■ **MATERIAL PROVIDED**:

########################################

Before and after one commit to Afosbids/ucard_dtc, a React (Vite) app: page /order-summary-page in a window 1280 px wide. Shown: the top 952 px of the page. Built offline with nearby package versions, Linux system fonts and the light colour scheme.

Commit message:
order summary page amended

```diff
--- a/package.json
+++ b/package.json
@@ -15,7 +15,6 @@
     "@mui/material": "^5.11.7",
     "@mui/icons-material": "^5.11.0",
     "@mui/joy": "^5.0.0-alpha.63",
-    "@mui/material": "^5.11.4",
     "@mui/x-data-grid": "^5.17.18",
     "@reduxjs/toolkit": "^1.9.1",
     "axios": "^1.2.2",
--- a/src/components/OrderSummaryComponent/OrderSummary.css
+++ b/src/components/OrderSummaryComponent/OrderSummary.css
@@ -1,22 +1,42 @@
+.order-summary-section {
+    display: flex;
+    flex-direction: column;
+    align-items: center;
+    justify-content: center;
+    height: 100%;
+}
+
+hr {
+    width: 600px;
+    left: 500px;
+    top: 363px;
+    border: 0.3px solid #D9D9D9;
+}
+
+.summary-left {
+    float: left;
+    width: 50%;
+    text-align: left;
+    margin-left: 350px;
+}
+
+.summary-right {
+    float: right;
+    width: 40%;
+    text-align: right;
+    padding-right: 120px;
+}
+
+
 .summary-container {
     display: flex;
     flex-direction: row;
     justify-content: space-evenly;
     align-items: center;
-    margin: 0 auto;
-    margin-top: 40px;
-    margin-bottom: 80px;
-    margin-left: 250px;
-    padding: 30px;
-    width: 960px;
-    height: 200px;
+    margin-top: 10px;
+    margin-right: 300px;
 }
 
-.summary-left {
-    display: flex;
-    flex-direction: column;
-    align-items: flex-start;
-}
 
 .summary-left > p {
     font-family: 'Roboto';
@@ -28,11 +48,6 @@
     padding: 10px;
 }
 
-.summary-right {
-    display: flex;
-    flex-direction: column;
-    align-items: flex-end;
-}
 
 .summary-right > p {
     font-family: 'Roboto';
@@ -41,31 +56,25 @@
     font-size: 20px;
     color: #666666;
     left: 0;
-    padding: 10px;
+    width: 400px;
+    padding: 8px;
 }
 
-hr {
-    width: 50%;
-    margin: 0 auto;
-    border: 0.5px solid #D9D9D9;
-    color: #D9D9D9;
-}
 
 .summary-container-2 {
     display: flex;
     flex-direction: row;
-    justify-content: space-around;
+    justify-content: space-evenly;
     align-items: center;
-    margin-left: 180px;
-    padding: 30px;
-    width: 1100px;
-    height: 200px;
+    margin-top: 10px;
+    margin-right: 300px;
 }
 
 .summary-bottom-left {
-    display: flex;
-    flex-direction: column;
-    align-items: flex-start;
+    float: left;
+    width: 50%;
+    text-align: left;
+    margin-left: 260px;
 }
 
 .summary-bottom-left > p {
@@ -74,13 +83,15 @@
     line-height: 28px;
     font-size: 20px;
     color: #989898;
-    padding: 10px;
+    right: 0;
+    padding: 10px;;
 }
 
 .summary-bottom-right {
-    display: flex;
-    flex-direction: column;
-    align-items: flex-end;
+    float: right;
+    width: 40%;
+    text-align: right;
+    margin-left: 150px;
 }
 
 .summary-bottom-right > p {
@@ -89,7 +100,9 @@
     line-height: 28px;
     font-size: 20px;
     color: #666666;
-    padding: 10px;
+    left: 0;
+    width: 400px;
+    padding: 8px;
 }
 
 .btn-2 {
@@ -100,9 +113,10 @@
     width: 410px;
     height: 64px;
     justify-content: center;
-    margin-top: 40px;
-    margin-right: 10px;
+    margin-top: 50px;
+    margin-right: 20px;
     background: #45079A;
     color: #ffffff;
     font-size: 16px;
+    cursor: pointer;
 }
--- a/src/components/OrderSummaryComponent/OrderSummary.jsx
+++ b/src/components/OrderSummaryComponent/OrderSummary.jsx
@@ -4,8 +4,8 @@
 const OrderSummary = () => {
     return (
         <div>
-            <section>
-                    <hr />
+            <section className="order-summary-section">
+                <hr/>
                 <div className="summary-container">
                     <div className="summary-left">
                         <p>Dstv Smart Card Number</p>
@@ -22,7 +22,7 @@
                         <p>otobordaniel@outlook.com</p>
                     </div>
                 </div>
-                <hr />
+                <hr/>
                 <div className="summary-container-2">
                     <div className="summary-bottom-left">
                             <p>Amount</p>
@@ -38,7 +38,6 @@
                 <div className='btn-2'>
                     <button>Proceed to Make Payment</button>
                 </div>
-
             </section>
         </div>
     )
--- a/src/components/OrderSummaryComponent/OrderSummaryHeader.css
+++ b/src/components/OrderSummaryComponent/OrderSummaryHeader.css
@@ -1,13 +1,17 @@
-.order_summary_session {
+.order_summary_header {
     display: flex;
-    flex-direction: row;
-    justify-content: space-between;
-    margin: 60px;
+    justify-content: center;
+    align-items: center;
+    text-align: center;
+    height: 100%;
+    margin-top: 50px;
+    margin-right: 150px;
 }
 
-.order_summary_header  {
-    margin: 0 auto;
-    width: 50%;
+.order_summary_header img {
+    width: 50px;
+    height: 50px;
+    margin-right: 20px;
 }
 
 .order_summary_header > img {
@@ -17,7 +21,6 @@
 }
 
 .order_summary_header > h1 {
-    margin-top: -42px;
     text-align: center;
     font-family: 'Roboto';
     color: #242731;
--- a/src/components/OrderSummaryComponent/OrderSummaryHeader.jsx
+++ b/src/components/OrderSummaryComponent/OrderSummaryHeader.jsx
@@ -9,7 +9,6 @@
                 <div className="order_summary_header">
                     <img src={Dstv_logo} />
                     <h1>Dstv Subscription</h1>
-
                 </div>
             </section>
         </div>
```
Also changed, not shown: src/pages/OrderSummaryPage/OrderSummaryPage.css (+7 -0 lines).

########################################

The response consists of the lines above that contain "bottom".

■ **ANSWER TO THE PROBLEM**:
-    margin-bottom: 80px;
 .summary-bottom-left {
 .summary-bottom-left > p {
 .summary-bottom-right {
 .summary-bottom-right > p {
                     <div className="summary-bottom-left">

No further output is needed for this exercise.